### TO DO
Your answer must be an exact copy of every record below.

### DATA EXTRACTS
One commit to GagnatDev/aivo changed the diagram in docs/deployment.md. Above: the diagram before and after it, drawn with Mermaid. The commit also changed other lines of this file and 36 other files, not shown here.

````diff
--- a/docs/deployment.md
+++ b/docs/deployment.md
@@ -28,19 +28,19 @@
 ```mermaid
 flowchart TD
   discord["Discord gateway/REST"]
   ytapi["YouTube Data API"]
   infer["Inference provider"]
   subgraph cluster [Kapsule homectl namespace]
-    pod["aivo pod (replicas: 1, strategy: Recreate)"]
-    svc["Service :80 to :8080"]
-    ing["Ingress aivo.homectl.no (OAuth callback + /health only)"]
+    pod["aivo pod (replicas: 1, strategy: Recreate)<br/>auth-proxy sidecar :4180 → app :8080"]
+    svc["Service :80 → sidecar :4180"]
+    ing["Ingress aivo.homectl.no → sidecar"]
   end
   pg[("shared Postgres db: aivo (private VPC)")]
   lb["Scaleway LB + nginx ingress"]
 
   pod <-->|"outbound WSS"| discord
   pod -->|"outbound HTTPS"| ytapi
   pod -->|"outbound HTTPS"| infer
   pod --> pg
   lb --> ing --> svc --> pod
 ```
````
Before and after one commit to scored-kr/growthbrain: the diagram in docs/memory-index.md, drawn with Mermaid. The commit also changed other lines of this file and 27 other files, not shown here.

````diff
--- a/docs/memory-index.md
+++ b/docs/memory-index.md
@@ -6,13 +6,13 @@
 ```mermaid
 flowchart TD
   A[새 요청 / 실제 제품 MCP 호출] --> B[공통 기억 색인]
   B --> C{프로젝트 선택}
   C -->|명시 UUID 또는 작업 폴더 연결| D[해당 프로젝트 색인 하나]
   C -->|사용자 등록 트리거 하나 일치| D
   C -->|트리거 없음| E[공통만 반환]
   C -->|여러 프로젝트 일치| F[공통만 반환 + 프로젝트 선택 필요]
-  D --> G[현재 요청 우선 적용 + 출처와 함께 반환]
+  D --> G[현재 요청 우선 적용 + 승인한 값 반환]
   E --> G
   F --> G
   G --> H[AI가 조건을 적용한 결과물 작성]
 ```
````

### PROBLEM SOLUTION
One commit to GagnatDev/aivo changed the diagram in docs/deployment.md. Above: the diagram before and after it, drawn with Mermaid. The commit also changed other lines of this file and 36 other files, not shown here.

````diff
--- a/docs/deployment.md
+++ b/docs/deployment.md
@@ -28,19 +28,19 @@
 ```mermaid
 flowchart TD
   discord["Discord gateway/REST"]
   ytapi["YouTube Data API"]
   infer["Inference provider"]
   subgraph cluster [Kapsule homectl namespace]
-    pod["aivo pod (replicas: 1, strategy: Recreate)"]
-    svc["Service :80 to :8080"]
-    ing["Ingress aivo.homectl.no (OAuth callback + /health only)"]
+    pod["aivo pod (replicas: 1, strategy: Recreate)<br/>auth-proxy sidecar :4180 → app :8080"]
+    svc["Service :80 → sidecar :4180"]
+    ing["Ingress aivo.homectl.no → sidecar"]
   end
   pg[("shared Postgres db: aivo (private VPC)")]
   lb["Scaleway LB + nginx ingress"]
 
   pod <-->|"outbound WSS"| discord
   pod -->|"outbound HTTPS"| ytapi
   pod -->|"outbound HTTPS"| infer
   pod --> pg
   lb --> ing --> svc --> pod
 ```
````
Before and after one commit to scored-kr/growthbrain: the diagram in docs/memory-index.md, drawn with Mermaid. The commit also changed other lines of this file and 27 other files, not shown here.

````diff
--- a/docs/memory-index.md
+++ b/docs/memory-index.md
@@ -6,13 +6,13 @@
 ```mermaid
 flowchart TD
   A[새 요청 / 실제 제품 MCP 호출] --> B[공통 기억 색인]
   B --> C{프로젝트 선택}
   C -->|명시 UUID 또는 작업 폴더 연결| D[해당 프로젝트 색인 하나]
   C -->|사용자 등록 트리거 하나 일치| D
   C -->|트리거 없음| E[공통만 반환]
   C -->|여러 프로젝트 일치| F[공통만 반환 + 프로젝트 선택 필요]
-  D --> G[현재 요청 우선 적용 + 출처와 함께 반환]
+  D --> G[현재 요청 우선 적용 + 승인한 값 반환]
   E --> G
   F --> G
   G --> H[AI가 조건을 적용한 결과물 작성]
 ```
````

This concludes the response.